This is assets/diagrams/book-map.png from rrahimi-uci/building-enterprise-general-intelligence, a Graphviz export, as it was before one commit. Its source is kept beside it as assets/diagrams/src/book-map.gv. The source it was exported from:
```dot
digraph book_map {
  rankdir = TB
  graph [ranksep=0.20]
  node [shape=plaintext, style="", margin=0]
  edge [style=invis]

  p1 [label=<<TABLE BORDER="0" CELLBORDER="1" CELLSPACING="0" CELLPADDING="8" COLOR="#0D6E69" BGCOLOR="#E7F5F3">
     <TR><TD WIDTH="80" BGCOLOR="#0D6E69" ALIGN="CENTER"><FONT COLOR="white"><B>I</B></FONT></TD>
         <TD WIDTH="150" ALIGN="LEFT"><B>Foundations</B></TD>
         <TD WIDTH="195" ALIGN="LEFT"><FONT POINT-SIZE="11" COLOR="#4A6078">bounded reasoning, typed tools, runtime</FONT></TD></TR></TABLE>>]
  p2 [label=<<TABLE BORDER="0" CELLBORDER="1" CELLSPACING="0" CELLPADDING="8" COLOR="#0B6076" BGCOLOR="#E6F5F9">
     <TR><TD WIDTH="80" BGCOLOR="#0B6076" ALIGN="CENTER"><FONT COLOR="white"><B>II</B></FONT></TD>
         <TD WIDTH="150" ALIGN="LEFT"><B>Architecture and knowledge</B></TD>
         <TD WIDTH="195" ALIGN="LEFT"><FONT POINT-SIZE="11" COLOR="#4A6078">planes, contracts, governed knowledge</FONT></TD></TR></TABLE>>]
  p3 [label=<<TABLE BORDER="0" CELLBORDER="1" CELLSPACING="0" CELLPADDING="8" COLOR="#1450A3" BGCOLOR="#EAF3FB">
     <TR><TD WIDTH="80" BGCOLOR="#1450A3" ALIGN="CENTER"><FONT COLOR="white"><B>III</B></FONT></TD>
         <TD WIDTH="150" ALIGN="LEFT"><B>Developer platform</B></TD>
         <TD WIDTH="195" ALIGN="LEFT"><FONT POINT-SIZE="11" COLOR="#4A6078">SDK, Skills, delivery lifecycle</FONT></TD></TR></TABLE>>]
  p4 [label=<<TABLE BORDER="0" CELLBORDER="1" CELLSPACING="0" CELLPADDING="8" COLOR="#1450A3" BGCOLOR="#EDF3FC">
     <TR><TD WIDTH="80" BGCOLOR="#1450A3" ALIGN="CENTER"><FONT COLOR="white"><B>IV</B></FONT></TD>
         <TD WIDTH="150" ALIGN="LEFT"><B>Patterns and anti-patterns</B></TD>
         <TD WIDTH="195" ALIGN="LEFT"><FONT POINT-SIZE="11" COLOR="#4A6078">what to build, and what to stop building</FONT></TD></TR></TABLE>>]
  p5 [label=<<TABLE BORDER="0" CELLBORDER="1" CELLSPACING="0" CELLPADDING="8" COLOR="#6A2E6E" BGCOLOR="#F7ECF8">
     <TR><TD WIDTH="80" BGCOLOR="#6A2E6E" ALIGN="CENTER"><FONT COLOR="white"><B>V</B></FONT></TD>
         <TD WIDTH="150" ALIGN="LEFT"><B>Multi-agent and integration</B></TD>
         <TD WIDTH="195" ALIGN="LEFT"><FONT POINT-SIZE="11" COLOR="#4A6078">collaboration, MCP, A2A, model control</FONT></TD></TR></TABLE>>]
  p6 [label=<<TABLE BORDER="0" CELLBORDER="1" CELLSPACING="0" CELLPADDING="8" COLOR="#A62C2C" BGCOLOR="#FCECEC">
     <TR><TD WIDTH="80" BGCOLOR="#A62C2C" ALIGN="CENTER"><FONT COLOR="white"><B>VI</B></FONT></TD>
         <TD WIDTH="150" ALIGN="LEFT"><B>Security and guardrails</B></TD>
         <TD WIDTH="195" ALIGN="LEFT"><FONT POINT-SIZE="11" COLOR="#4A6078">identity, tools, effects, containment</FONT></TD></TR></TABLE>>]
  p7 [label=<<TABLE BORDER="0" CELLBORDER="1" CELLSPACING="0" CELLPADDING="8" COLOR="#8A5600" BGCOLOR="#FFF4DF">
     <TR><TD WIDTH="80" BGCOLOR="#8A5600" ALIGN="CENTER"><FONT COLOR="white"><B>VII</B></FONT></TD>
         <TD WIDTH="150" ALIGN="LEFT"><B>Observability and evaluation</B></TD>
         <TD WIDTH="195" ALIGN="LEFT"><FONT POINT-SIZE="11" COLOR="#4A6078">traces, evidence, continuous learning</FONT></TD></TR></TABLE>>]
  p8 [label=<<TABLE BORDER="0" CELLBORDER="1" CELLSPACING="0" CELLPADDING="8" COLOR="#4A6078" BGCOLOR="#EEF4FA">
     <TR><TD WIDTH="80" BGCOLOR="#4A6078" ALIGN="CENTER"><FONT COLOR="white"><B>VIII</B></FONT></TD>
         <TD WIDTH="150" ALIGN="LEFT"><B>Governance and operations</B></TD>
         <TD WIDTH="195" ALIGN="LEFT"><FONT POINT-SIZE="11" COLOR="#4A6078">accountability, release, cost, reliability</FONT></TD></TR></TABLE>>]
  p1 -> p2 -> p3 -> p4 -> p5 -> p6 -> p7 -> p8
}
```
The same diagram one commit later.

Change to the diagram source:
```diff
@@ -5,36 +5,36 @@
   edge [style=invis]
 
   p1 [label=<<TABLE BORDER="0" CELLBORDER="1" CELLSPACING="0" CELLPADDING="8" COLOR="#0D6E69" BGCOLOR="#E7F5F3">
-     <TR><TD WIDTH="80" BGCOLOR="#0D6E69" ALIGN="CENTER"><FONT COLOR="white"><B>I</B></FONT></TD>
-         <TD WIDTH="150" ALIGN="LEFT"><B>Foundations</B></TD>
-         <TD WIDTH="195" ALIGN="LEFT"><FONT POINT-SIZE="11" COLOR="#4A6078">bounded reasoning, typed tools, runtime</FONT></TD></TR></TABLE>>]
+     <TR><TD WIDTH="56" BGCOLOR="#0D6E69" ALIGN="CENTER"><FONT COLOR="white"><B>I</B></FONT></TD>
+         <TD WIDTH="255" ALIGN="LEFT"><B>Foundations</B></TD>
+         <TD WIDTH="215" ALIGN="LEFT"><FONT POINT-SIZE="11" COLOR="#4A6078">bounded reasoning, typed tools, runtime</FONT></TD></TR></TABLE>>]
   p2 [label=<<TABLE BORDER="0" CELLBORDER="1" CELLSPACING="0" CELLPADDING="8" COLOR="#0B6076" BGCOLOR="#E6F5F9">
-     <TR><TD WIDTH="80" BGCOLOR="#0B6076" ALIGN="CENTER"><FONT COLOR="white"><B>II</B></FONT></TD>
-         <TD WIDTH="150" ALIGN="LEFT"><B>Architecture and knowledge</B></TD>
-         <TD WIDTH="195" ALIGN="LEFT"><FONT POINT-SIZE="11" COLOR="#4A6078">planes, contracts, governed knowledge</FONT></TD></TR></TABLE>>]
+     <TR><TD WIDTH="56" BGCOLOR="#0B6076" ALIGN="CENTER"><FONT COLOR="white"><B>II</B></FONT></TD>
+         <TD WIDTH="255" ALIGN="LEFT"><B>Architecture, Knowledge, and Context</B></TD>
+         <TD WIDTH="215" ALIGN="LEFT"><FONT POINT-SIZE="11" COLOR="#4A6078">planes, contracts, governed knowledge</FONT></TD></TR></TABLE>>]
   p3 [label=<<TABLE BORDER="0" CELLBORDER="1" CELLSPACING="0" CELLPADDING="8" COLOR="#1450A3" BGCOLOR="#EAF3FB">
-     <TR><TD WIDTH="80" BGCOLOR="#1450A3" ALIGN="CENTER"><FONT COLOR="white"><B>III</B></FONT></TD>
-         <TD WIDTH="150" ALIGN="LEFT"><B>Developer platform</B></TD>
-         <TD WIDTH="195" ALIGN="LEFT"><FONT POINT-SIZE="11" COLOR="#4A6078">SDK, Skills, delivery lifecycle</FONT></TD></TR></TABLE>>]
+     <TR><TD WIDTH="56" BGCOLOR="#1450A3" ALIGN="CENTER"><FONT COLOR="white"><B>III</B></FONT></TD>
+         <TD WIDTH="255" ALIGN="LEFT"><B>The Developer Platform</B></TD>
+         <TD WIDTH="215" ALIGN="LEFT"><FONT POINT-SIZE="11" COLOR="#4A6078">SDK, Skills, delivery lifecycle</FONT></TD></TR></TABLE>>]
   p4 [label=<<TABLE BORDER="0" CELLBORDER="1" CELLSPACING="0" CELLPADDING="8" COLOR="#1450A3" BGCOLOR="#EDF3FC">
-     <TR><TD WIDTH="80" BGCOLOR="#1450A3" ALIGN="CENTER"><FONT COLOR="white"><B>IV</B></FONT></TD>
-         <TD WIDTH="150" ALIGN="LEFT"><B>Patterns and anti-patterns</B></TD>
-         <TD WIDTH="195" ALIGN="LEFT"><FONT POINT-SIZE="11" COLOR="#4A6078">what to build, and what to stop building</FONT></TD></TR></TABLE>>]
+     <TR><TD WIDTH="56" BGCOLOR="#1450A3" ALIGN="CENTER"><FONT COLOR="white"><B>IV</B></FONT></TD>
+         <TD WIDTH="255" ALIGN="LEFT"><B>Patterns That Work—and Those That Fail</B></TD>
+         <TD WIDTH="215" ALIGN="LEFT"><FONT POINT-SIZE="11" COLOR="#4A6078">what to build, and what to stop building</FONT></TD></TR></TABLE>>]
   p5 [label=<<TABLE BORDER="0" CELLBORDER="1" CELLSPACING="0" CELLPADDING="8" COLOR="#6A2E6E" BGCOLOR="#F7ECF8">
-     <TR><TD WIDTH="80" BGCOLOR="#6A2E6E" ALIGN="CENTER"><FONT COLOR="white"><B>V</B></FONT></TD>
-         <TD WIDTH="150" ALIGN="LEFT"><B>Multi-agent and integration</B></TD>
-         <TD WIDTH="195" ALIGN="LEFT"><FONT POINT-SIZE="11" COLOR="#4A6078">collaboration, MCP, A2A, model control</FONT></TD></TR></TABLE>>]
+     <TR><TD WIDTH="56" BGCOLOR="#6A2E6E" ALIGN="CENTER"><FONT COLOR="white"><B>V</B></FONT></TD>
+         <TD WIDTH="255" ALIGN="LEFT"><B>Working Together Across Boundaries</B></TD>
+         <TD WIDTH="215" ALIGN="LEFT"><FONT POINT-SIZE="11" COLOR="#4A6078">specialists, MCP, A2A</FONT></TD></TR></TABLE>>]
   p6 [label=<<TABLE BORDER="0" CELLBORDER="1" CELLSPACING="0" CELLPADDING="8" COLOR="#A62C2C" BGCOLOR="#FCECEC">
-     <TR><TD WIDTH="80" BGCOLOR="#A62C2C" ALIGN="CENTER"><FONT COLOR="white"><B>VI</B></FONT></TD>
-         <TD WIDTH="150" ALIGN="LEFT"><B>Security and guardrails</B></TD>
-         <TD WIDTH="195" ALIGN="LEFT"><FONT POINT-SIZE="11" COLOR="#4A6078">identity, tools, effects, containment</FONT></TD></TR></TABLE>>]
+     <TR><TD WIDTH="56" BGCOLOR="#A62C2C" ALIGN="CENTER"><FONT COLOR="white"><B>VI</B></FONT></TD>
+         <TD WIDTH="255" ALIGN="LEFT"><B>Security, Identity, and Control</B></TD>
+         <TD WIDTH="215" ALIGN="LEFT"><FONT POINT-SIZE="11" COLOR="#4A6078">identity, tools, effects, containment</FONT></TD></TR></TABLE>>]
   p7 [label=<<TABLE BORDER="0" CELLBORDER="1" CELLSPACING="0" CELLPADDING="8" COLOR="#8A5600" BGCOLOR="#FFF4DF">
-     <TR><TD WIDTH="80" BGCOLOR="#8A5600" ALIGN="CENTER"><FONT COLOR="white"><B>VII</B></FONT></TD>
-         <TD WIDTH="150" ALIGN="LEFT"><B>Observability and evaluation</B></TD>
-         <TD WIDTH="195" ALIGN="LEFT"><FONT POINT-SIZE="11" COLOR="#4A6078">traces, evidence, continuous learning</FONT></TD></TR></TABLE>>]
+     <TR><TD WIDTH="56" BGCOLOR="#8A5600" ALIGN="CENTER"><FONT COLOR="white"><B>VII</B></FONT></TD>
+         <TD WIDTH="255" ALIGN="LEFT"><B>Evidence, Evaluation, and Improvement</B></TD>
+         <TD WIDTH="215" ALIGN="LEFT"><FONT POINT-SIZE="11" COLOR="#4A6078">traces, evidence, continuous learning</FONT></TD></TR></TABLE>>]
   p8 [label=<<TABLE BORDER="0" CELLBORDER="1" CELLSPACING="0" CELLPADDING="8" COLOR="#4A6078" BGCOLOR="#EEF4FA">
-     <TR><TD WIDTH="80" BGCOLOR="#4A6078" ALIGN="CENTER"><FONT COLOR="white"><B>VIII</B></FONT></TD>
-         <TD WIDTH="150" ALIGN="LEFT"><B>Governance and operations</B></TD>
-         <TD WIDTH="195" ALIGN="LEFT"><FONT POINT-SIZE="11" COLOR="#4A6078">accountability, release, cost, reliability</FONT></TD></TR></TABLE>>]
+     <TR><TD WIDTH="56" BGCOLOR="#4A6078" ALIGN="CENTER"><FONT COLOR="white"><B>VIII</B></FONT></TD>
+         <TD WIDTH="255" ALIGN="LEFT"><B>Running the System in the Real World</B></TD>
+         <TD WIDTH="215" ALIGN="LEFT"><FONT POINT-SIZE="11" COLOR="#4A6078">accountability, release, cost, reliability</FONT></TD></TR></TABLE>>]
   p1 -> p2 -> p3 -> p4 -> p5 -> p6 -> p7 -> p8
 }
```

----------------

> What is expected
Filtering the entries above by the word "collaboration", copy each line that matches.

> Result for this task
         <TD WIDTH="195" ALIGN="LEFT"><FONT POINT-SIZE="11" COLOR="#4A6078">collaboration, MCP, A2A, model control</FONT></TD></TR></TABLE>>]
-         <TD WIDTH="195" ALIGN="LEFT"><FONT POINT-SIZE="11" COLOR="#4A6078">collaboration, MCP, A2A, model control</FONT></TD></TR></TABLE>>]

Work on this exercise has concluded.